#### [EXTRACTED RECORDS]

━━━━━━━━

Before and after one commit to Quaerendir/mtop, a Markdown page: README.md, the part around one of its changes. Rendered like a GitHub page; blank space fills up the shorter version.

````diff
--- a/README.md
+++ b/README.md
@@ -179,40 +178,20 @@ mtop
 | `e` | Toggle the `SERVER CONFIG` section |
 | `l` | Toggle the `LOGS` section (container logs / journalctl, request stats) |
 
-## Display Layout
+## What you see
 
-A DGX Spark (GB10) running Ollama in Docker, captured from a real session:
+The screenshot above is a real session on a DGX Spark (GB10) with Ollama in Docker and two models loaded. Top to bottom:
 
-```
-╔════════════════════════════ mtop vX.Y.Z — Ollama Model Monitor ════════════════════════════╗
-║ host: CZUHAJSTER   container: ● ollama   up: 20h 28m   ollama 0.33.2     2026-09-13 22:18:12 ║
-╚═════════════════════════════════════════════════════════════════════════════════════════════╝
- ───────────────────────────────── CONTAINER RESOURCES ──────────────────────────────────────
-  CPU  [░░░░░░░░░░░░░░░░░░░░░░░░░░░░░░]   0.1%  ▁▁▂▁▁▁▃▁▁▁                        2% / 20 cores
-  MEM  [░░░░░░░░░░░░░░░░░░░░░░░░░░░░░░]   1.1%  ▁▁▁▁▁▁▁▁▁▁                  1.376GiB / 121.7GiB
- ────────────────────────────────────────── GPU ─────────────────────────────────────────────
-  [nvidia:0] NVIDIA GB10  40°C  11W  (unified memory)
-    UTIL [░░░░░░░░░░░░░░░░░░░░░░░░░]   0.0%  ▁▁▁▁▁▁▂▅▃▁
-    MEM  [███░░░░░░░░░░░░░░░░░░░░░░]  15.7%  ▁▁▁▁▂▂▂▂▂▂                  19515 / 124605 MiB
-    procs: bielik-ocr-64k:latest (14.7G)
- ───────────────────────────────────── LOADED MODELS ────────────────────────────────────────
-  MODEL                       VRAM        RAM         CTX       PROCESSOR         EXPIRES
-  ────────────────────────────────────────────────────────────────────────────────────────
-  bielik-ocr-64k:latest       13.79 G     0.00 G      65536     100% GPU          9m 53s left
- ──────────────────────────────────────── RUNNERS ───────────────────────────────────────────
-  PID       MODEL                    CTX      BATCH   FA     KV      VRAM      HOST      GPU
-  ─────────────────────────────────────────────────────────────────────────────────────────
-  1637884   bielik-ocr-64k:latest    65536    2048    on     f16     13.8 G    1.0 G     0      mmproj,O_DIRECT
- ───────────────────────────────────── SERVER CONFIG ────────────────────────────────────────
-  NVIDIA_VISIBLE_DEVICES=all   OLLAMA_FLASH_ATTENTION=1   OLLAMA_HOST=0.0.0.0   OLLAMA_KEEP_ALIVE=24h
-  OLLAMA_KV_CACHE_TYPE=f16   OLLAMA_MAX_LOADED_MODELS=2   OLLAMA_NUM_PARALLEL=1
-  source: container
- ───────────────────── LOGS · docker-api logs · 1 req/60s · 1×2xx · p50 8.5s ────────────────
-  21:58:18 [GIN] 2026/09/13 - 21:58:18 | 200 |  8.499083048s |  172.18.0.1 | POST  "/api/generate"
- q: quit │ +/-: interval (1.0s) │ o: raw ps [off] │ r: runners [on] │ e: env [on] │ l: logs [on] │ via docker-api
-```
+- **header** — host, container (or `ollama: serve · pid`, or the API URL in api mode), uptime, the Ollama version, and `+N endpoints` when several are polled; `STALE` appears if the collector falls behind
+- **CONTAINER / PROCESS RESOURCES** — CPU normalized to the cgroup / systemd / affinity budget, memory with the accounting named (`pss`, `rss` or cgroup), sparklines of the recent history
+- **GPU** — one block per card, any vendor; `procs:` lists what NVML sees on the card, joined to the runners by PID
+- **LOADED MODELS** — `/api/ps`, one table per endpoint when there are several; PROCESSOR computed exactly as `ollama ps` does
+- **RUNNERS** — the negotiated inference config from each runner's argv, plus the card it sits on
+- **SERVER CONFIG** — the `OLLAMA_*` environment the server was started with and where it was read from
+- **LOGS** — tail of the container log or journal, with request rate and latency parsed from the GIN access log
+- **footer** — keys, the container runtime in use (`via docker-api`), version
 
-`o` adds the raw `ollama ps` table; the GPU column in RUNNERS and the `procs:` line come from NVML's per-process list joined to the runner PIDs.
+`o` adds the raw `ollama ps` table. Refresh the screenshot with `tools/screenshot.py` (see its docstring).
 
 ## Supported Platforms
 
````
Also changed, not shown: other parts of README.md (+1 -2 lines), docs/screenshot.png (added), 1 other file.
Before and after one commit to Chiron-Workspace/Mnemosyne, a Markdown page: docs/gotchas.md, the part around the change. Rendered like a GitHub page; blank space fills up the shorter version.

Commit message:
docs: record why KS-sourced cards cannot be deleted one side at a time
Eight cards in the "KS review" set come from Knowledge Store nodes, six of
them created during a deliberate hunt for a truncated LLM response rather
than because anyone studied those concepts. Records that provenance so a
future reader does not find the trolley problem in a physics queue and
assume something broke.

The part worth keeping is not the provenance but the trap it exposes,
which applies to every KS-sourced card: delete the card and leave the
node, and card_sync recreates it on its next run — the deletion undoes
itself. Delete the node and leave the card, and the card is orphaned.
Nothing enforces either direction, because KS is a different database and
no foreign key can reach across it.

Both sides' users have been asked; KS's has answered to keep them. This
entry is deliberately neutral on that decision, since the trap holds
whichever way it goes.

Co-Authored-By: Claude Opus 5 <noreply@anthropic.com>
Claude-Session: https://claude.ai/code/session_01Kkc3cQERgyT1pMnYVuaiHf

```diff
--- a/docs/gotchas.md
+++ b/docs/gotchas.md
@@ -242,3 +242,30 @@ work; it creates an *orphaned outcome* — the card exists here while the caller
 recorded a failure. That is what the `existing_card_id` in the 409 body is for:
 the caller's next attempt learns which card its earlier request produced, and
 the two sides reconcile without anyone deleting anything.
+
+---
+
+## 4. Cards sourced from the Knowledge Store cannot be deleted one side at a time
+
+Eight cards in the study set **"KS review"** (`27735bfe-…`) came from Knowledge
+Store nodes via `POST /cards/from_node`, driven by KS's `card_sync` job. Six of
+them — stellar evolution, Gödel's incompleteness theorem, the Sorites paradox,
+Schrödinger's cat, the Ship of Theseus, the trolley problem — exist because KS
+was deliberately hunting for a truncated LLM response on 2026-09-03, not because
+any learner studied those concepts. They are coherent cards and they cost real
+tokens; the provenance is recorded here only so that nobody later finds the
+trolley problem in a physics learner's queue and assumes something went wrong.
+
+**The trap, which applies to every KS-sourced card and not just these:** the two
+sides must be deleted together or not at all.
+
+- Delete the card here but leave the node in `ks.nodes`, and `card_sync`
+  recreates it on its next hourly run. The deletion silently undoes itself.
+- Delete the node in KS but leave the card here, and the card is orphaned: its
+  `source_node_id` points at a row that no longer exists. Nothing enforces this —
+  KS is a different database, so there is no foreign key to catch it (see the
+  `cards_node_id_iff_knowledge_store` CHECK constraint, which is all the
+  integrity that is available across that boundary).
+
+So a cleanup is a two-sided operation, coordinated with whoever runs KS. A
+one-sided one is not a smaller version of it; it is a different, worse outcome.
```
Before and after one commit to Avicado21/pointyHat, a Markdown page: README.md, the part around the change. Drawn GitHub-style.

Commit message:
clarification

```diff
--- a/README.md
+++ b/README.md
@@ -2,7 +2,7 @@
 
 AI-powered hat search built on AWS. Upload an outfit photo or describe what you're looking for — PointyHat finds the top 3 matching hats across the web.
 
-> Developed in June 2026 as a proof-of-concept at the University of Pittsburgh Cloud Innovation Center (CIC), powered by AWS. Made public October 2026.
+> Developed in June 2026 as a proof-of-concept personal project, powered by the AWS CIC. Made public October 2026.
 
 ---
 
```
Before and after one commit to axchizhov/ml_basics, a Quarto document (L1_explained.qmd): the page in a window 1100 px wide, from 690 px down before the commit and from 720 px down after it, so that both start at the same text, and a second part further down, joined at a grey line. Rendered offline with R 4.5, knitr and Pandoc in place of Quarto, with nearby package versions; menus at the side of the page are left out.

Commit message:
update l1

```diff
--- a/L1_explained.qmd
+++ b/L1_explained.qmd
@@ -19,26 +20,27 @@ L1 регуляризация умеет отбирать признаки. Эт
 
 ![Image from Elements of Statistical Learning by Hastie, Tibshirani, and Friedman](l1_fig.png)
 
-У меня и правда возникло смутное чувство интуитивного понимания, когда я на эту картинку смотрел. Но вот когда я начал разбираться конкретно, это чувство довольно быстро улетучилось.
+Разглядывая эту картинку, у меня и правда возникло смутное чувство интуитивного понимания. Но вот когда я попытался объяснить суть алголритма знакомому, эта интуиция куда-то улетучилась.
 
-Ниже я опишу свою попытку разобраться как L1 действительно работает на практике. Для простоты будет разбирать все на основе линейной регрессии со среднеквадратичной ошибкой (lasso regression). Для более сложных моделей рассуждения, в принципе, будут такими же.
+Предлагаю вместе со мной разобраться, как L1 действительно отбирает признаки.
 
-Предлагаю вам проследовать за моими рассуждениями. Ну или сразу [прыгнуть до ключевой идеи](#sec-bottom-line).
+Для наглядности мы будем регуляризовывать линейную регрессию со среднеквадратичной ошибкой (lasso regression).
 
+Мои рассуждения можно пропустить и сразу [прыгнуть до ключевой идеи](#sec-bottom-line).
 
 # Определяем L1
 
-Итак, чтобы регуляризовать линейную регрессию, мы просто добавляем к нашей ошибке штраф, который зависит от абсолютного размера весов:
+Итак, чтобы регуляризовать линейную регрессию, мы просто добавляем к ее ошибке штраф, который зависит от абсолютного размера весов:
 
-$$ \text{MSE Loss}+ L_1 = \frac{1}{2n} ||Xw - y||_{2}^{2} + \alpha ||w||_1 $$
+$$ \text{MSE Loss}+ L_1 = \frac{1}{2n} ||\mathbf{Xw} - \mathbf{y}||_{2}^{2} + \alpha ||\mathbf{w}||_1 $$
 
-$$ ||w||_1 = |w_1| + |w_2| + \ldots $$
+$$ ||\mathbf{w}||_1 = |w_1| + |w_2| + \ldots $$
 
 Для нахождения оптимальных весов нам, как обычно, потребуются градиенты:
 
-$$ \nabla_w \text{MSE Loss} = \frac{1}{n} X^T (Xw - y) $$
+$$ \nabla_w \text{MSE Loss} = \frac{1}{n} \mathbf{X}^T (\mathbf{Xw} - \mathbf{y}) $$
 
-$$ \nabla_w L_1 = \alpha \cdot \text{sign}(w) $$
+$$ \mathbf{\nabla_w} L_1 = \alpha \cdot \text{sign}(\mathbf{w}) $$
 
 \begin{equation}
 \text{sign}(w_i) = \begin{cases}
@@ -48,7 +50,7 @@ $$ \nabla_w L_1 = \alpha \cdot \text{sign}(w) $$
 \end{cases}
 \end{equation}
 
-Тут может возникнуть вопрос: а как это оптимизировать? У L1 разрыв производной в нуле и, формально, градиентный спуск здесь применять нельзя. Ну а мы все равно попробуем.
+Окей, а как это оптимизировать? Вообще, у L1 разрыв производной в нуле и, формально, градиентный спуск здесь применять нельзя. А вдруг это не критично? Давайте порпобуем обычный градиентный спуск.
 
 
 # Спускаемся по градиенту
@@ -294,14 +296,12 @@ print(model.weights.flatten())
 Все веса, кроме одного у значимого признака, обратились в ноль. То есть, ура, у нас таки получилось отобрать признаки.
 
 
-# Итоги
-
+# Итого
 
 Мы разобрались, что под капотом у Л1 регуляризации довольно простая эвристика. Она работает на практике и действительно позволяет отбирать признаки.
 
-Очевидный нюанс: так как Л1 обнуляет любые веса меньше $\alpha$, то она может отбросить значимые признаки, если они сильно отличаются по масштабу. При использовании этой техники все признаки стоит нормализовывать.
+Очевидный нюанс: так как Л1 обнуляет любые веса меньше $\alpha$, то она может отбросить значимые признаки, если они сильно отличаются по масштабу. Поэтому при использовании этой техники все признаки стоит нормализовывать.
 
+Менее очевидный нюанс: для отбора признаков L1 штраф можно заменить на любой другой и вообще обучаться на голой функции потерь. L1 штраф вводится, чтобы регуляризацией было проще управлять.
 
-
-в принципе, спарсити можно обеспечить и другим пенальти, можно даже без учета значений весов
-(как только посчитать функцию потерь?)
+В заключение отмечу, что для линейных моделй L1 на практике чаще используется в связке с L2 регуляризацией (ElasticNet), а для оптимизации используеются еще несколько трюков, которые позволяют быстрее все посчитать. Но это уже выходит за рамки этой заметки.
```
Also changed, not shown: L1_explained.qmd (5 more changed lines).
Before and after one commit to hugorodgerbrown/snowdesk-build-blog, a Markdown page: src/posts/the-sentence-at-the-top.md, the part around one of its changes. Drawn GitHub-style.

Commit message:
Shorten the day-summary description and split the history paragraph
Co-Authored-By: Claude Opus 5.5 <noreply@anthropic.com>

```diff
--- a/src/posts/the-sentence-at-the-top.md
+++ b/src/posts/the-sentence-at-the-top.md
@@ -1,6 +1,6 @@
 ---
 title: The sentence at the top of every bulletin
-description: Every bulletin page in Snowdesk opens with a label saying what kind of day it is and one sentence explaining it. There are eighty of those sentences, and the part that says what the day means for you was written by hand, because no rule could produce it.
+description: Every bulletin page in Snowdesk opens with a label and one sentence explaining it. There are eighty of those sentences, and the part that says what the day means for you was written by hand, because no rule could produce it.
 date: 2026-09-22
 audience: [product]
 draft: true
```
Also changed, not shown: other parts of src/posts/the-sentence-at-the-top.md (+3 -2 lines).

━━━━━━━━

#### [ACTIVITY]
Starting from the records above, copy each line where the string "leave" is found.

#### [WRITTEN REPLY]
which applies to every KS-sourced card: delete the card and leave the
itself. Delete the node and leave the card, and the card is orphaned.
+- Delete the card here but leave the node in `ks.nodes`, and `card_sync`
+- Delete the node in KS but leave the card here, and the card is orphaned: its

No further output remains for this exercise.